The T. rex within

Tyrannosaurus rex rock by Siobhan Sullivan ©2017

While on vacation, I picked up a rock and it told me what it was meant to be. A Tyrannosaurus rex of course!

I took it home and got ready to paint. All of the ridges and depressions seemed to be in exactly the right spots. Even the greenish color was right. I darkened a few spots and enhanced others. I added scales with a tiny brush. The crooked grin fit right into the contours of the rock. The nostril and eye placed themselves along a ridge and depression.

Look past external appearances and you may find magic hidden within.

Weekly Photography Challenge – Repurpose

Dissipating clouds

Pronghorn near Antelope, OR 12-11-2015

Sometimes you can be trudging along with a little dark cloud hovering over your head and you almost walk by something intended for only you to see. I had one of those moments years ago at Hart Mountain National Antelope Refuge. I had been doing research there and often saw pronghorn on sagebrush covered hills in the distance.

Hart Mountain National Antelope RefugeThe refuge was created in southern Oregon in 1936 to protect pronghorn, otherwise known as antelope. This icon of the Wild West is an interesting creature. More closely related to giraffes than deer, their uniquely shaped horns have a bony core that is covered with a sheath that they shed every year. They are capable of running at speeds as fast as 55 miles per hour for short distances.

On that long ago day, I took a hike by myself to sort out my thoughts. I walked on a trail that bordered a willow-lined creek. My head was down, focused on the gravelly trail ahead of me.

Pronghorn at Hart Mountain

I almost didn’t notice the pronghorn next to the trail. It was so close I could have stretched out my arm and touched it. I stopped and looked at it as it stared at me. Pronghorn have enormous eyes shaded by long lashes. The pronghorn looked at me curiously with those expressive eyes. The disc of white hair on its rump started to stand up as it does when they are alarmed. I stood stock still.

I’m not sure how long we both stood there regarding each other. The pronghorn eventually made a soft snorting noise and moved on its way. I stood there for a while and the thoughts of anger I previously had disappeared.

Pronghorn at Yellowstone
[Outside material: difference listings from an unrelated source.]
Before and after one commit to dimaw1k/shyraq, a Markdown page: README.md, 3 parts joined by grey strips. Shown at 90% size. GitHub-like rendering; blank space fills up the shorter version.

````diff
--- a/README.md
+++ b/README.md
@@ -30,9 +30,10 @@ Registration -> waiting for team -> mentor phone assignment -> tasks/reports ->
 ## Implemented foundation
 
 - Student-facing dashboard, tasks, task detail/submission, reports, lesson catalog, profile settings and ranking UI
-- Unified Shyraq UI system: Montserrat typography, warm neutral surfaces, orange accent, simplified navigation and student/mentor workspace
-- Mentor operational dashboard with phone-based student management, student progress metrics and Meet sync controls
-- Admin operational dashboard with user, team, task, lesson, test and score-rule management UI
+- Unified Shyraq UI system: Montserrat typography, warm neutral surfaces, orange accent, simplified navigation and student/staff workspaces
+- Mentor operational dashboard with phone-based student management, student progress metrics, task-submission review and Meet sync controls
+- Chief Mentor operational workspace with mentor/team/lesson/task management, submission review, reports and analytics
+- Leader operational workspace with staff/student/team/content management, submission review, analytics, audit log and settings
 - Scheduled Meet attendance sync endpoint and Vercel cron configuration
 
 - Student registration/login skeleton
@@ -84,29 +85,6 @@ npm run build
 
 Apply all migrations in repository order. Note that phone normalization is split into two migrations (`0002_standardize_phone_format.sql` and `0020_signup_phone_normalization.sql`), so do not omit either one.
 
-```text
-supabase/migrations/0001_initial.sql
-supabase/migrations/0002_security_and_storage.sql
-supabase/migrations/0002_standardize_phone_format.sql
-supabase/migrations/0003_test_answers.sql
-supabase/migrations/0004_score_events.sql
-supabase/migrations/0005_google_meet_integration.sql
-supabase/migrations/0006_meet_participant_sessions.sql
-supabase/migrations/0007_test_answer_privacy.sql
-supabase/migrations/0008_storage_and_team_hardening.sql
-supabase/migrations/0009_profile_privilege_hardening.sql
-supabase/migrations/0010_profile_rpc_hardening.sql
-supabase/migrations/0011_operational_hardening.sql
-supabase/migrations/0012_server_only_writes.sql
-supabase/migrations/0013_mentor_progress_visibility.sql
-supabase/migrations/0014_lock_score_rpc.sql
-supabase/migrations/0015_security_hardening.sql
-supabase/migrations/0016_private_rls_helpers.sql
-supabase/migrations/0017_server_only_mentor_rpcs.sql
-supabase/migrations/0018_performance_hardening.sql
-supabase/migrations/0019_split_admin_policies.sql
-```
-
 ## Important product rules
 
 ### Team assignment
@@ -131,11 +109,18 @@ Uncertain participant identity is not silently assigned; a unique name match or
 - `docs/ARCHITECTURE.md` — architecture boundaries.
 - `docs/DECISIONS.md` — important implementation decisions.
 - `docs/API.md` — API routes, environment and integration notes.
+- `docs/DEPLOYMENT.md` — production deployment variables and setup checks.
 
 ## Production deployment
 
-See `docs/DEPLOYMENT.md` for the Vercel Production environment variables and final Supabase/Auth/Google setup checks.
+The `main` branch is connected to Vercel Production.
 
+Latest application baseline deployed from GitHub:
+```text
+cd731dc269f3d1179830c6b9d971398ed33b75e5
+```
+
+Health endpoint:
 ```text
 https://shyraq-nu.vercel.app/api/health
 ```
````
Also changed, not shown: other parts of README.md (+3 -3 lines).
Sometimes you just need to move on from things that make you angry or sad. I had a big loss this week but I decided to try to focus on some of the good things in my life. I also took steps towards more happiness.

Here are some of them:
• Rejoiced at having 150 followers on my blog as of this week (Thanks followers!)
• Joined a new children’s book writing group that meets locally
• Joined the Society of Children’s Book Writers and Illustrators group
• Signed up for eight springtime hikes
• Took pictures of wintery scenes
• Continued “research” on coffee shops in Bend
• Wrote, wrote, and wrote some more

I hope you find ways to dissipate the dark clouds in your lives!   sunclipart

Spasmodic Geyser

Spasmodic Geyser, Yellowstone National Park, WY 3June2015I have always had a special feeling about Spasmodic Geyser in Yellowstone National Park. Why? I think part of it has to do with the interesting name. Check out this short video and  watch for the butterfly that tempts fate.

Eruptions from this geyser range from a few inches to 20 feet in height. The time between eruptions varies but is usually in the range of 1-3 hours. Spasmodic Geyser has a temperature of 198° F. This geyser was named by Geologist A.C. Peale when he was doing work with the 1878 Hayden survey team. Peale chose this name due to the geyser’s erratic behavior.

Weekly Photo Challenge – Names